Directions for this task:
Exclude images and print all the records verbatim.

***** Dataset extract *****

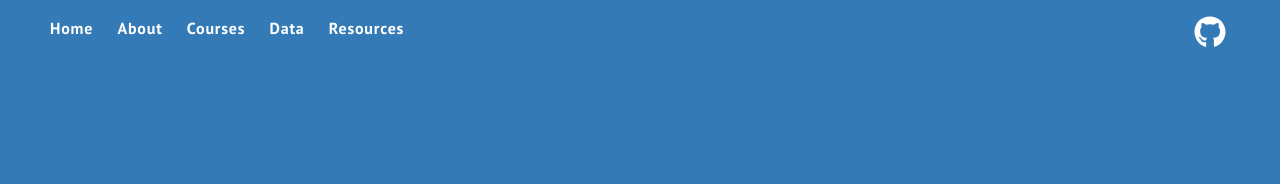
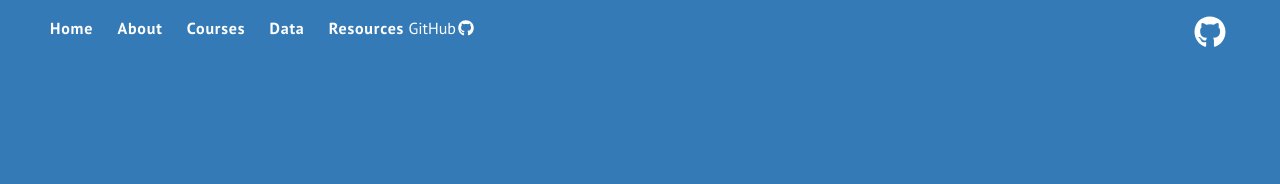
Before and after one commit to DS4PS/ds4ps_dev_site, a Jekyll site: the page built from courses.md, in a window 1280 px wide. Shown: the top 184 px of the page. Built offline with Jekyll 4.4.1, drawn with Linux system fonts in a browser that asks for light colours; nearby versions of some CDN libraries; library files that are not in the unit come from our copies.

Commit message:
Update header.html

```diff
--- a/_includes/header.html
+++ b/_includes/header.html
@@ -10,8 +10,8 @@
           {% endif %}
         {% endfor %}
 
-        <a href="https://github.com/DS4PS/ds4ps_dev_site/tree/master/_posts" target="_blank" style="float:right;margin-left:20px;>
-           <i class="fab fa-github fa-1x" style="color:white;"></i>
+        <a href="https://github.com/DS4PS/ds4ps_dev_site/tree/master/_posts" target="_blank">
+           GitHub<i class="fab fa-github fa-1x" style="color:white;"></i>
         </a>
 
     </nav>
```
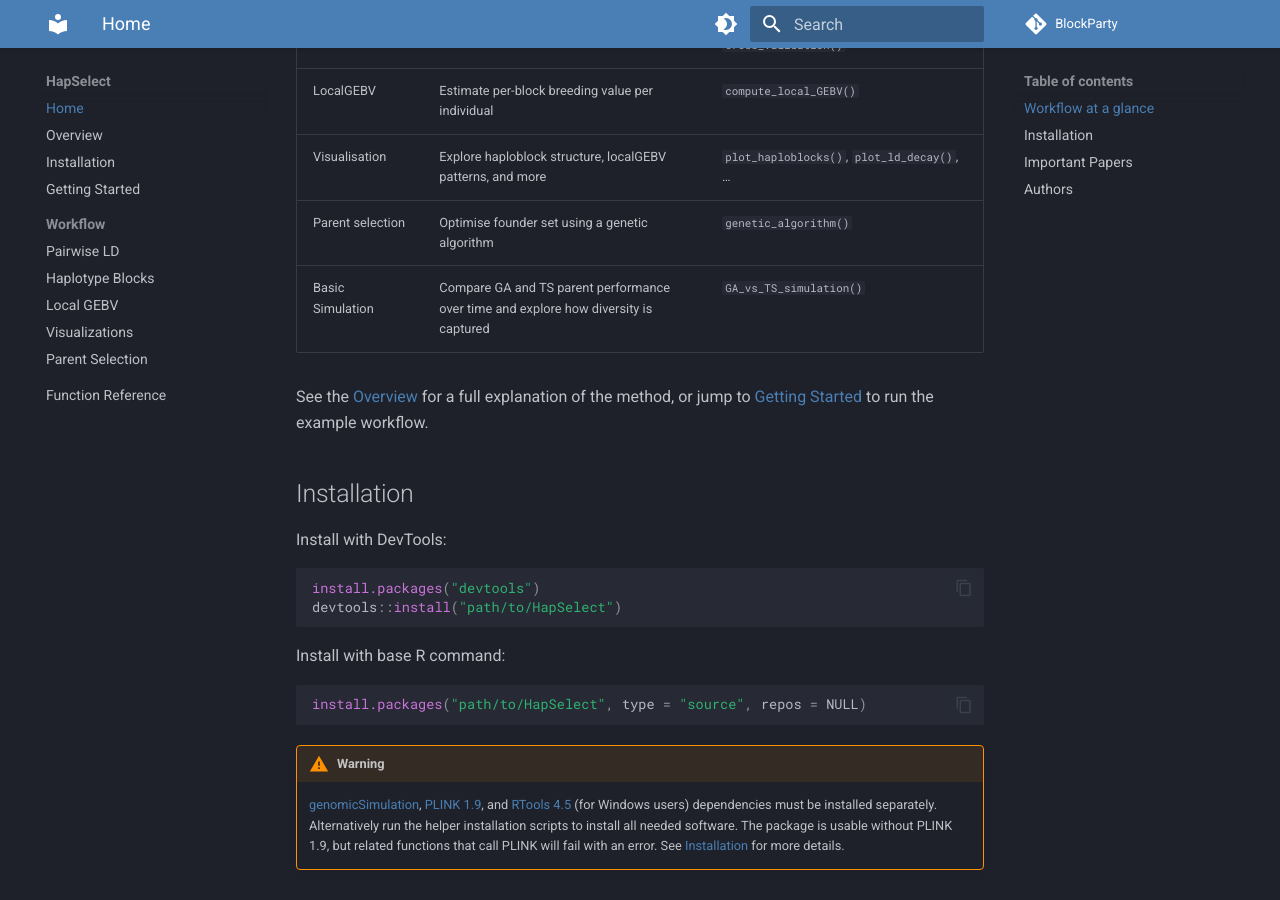
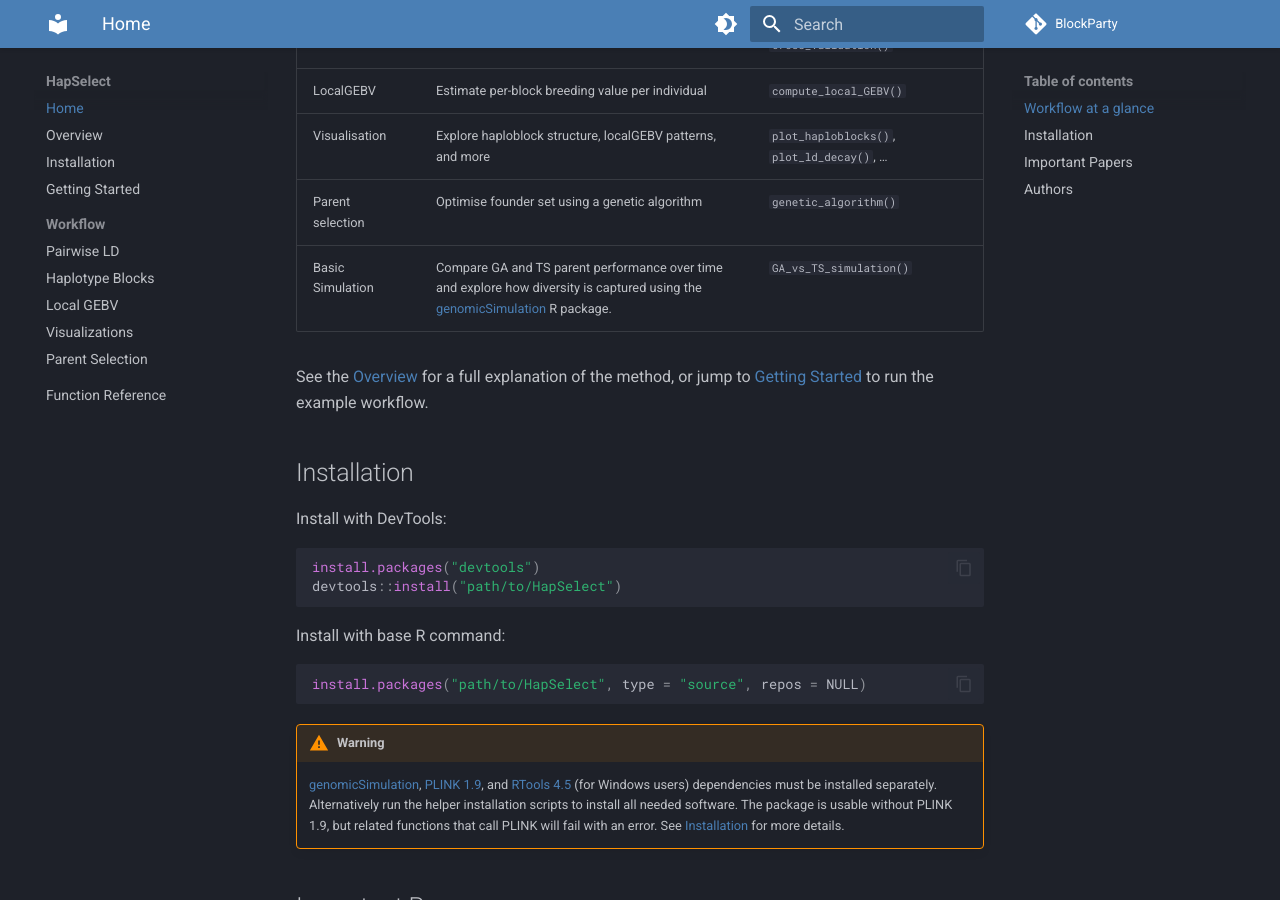
Before and after one commit to wrshf7/HapSelect-Docs, an MkDocs documentation site: the page built from docs/index.md, in a window 1280 px wide and 900 px high, scrolled down 667 px. Built offline with MkDocs 1.6.1 and Material for MkDocs 9.7.7, drawn with Linux system fonts in a browser that asks for light colours; comment, search, counter and statistics services are not loaded.

Commit message:
Update index.md

```diff
--- a/docs/index.md
+++ b/docs/index.md
@@ -14,7 +14,7 @@ The package is designed for breeding programs running genomic selection, where i
 | LocalGEBV | Estimate per-block breeding value per individual | `compute_local_GEBV()` |
 | Visualisation | Explore haploblock structure, localGEBV patterns, and more | `plot_haploblocks()`, `plot_ld_decay()`, … |
 | Parent selection | Optimise founder set using a genetic algorithm | `genetic_algorithm()` |
-| Basic Simulation | Compare GA and TS parent performance over time and explore how diversity is captured | `GA_vs_TS_simulation()` |
+| Basic Simulation | Compare GA and TS parent performance over time and explore how diversity is captured using the [genomicSimulation](https://github.com/vllrs/genomicSimulation) R package. | `GA_vs_TS_simulation()` |
 
 See the [Overview](overview.md) for a full explanation of the method, or jump to [Getting Started](getting-started.md) to run the example workflow.
 
```
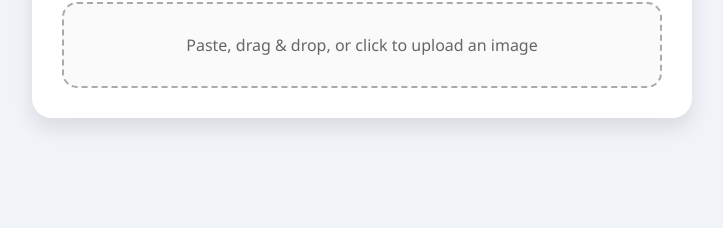
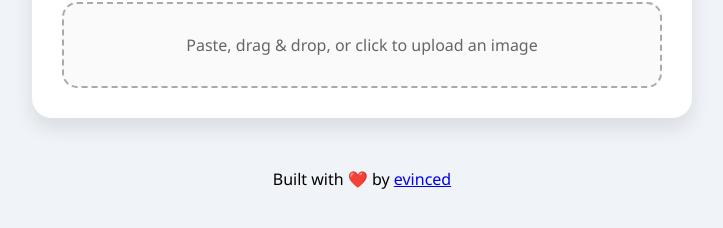
Before and after one commit to 9lvn/nubo.pw, a plain HTML site: page index.html in a window 1280 px wide. Shown: the part 162-390 px from the top of the page, without its empty margins (278-1001 px from the left). Drawn offline with Linux system fonts and the light colour scheme.

Commit message:
Update index.html

```diff
--- a/index.html
+++ b/index.html
@@ -9,6 +9,7 @@
 <body>
   <div class="container">
     <h1>AI Background Remover</h1>
+
     <div id="drop-area" class="upload-area">
       <p>Paste, drag & drop, or click to upload an image</p>
       <input type="file" id="fileElem" accept="image/*" />
@@ -23,6 +24,10 @@
     </div>
   </div>
 
+  <footer class="credit">
+    Built with ❤️ by <a href="https://evinced.xyz" target="_blank" rel="noopener">evinced</a>
+  </footer>
+
   <script src="script.js"></script>
 </body>
 </html>
```
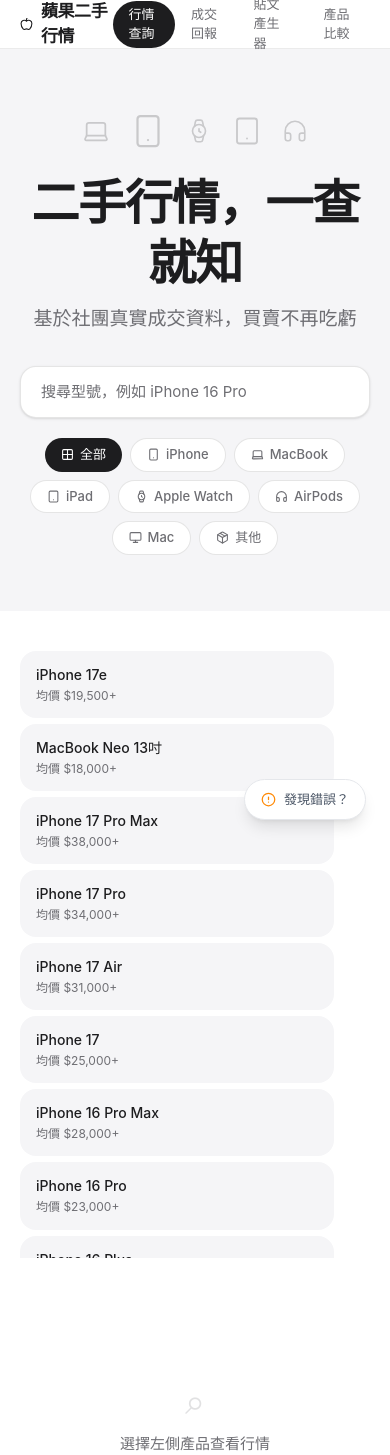
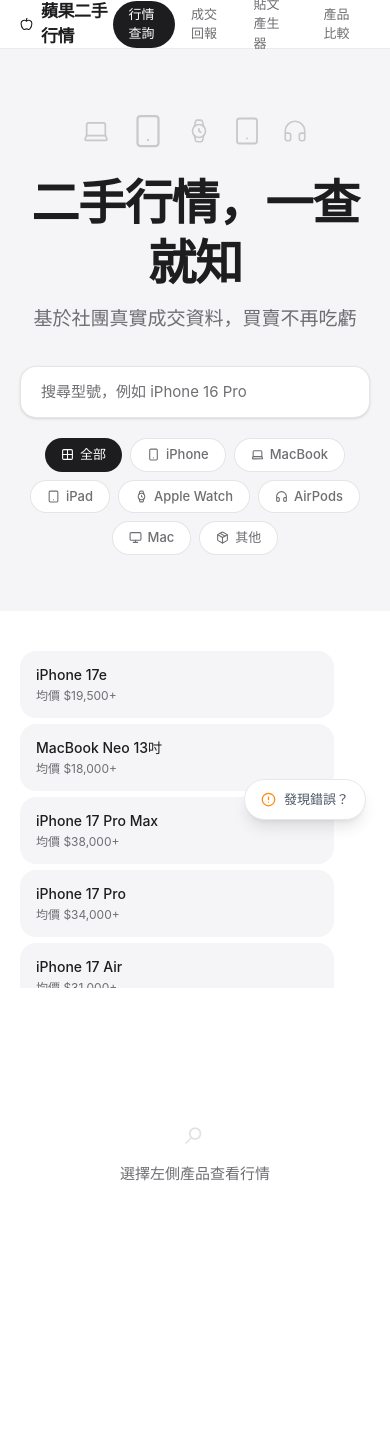
Before and after one commit to klland/apple-community-dashboard, a React (Vite) app: page / in a window 390 px wide. Shown: the top 1455 px of the page. After the commit the page ends 1316 px from the top, so only its background shows below. Built offline with nearby package versions, Linux system fonts and the light colour scheme.

Commit message:
fix: improve mobile layout on QueryPage
- Price cards stack vertically on mobile
- Product list limited to 40vh on mobile to leave room for details

```diff
--- a/src/pages/QueryPage.jsx
+++ b/src/pages/QueryPage.jsx
@@ -148,7 +148,7 @@
       <div className="max-w-[980px] mx-auto px-5 py-10">
         <div className="grid grid-cols-1 lg:grid-cols-3 gap-8">
           {/* Product list */}
-          <div className="col-span-1 space-y-1.5 max-h-[72vh] overflow-y-auto pr-1">
+          <div className="col-span-1 space-y-1.5 max-h-[40vh] lg:max-h-[72vh] overflow-y-auto pr-1">
             {filtered.length === 0 && (
               <p className="text-[13px] text-[#6e6e73] text-center py-8">找不到相關產品</p>
             )}
@@ -193,7 +193,7 @@
                 </div>
 
                 {/* KPI cards */}
-                <div className="grid grid-cols-1 sm:grid-cols-3 gap-3">
+                <div className="grid grid-cols-1 gap-3">
                   <div className="bg-[#f5f5f7] rounded-2xl p-4">
                     <p className="text-[11px] text-[#6e6e73] mb-1 font-medium">社團均價</p>
                     {avgLoading
```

*****

Exercise output:
Before and after one commit to DS4PS/ds4ps_dev_site, a Jekyll site: the page built from courses.md, in a window 1280 px wide. Shown: the top 184 px of the page. Built offline with Jekyll 4.4.1, drawn with Linux system fonts in a browser that asks for light colours; nearby versions of some CDN libraries; library files that are not in the unit come from our copies.

Commit message:
Update header.html

```diff
--- a/_includes/header.html
+++ b/_includes/header.html
@@ -10,8 +10,8 @@
           {% endif %}
         {% endfor %}
 
-        <a href="https://github.com/DS4PS/ds4ps_dev_site/tree/master/_posts" target="_blank" style="float:right;margin-left:20px;>
-           <i class="fab fa-github fa-1x" style="color:white;"></i>
+        <a href="https://github.com/DS4PS/ds4ps_dev_site/tree/master/_posts" target="_blank">
+           GitHub<i class="fab fa-github fa-1x" style="color:white;"></i>
         </a>
 
     </nav>
```
Before and after one commit to wrshf7/HapSelect-Docs, an MkDocs documentation site: the page built from docs/index.md, in a window 1280 px wide and 900 px high, scrolled down 667 px. Built offline with MkDocs 1.6.1 and Material for MkDocs 9.7.7, drawn with Linux system fonts in a browser that asks for light colours; comment, search, counter and statistics services are not loaded.

Commit message:
Update index.md

```diff
--- a/docs/index.md
+++ b/docs/index.md
@@ -14,7 +14,7 @@ The package is designed for breeding programs running genomic selection, where i
 | LocalGEBV | Estimate per-block breeding value per individual | `compute_local_GEBV()` |
 | Visualisation | Explore haploblock structure, localGEBV patterns, and more | `plot_haploblocks()`, `plot_ld_decay()`, … |
 | Parent selection | Optimise founder set using a genetic algorithm | `genetic_algorithm()` |
-| Basic Simulation | Compare GA and TS parent performance over time and explore how diversity is captured | `GA_vs_TS_simulation()` |
+| Basic Simulation | Compare GA and TS parent performance over time and explore how diversity is captured using the [genomicSimulation](https://github.com/vllrs/genomicSimulation) R package. | `GA_vs_TS_simulation()` |
 
 See the [Overview](overview.md) for a full explanation of the method, or jump to [Getting Started](getting-started.md) to run the example workflow.
 
```
Before and after one commit to 9lvn/nubo.pw, a plain HTML site: page index.html in a window 1280 px wide. Shown: the part 162-390 px from the top of the page, without its empty margins (278-1001 px from the left). Drawn offline with Linux system fonts and the light colour scheme.

Commit message:
Update index.html

```diff
--- a/index.html
+++ b/index.html
@@ -9,6 +9,7 @@
 <body>
   <div class="container">
     <h1>AI Background Remover</h1>
+
     <div id="drop-area" class="upload-area">
       <p>Paste, drag & drop, or click to upload an image</p>
       <input type="file" id="fileElem" accept="image/*" />
@@ -23,6 +24,10 @@
     </div>
   </div>
 
+  <footer class="credit">
+    Built with ❤️ by <a href="https://evinced.xyz" target="_blank" rel="noopener">evinced</a>
+  </footer>
+
   <script src="script.js"></script>
 </body>
 </html>
```
Before and after one commit to klland/apple-community-dashboard, a React (Vite) app: page / in a window 390 px wide. Shown: the top 1455 px of the page. After the commit the page ends 1316 px from the top, so only its background shows below. Built offline with nearby package versions, Linux system fonts and the light colour scheme.

Commit message:
fix: improve mobile layout on QueryPage
- Price cards stack vertically on mobile
- Product list limited to 40vh on mobile to leave room for details

```diff
--- a/src/pages/QueryPage.jsx
+++ b/src/pages/QueryPage.jsx
@@ -148,7 +148,7 @@
       <div className="max-w-[980px] mx-auto px-5 py-10">
         <div className="grid grid-cols-1 lg:grid-cols-3 gap-8">
           {/* Product list */}
-          <div className="col-span-1 space-y-1.5 max-h-[72vh] overflow-y-auto pr-1">
+          <div className="col-span-1 space-y-1.5 max-h-[40vh] lg:max-h-[72vh] overflow-y-auto pr-1">
             {filtered.length === 0 && (
               <p className="text-[13px] text-[#6e6e73] text-center py-8">找不到相關產品</p>
             )}
@@ -193,7 +193,7 @@
                 </div>
 
                 {/* KPI cards */}
-                <div className="grid grid-cols-1 sm:grid-cols-3 gap-3">
+                <div className="grid grid-cols-1 gap-3">
                   <div className="bg-[#f5f5f7] rounded-2xl p-4">
                     <p className="text-[11px] text-[#6e6e73] mb-1 font-medium">社團均價</p>
                     {avgLoading
```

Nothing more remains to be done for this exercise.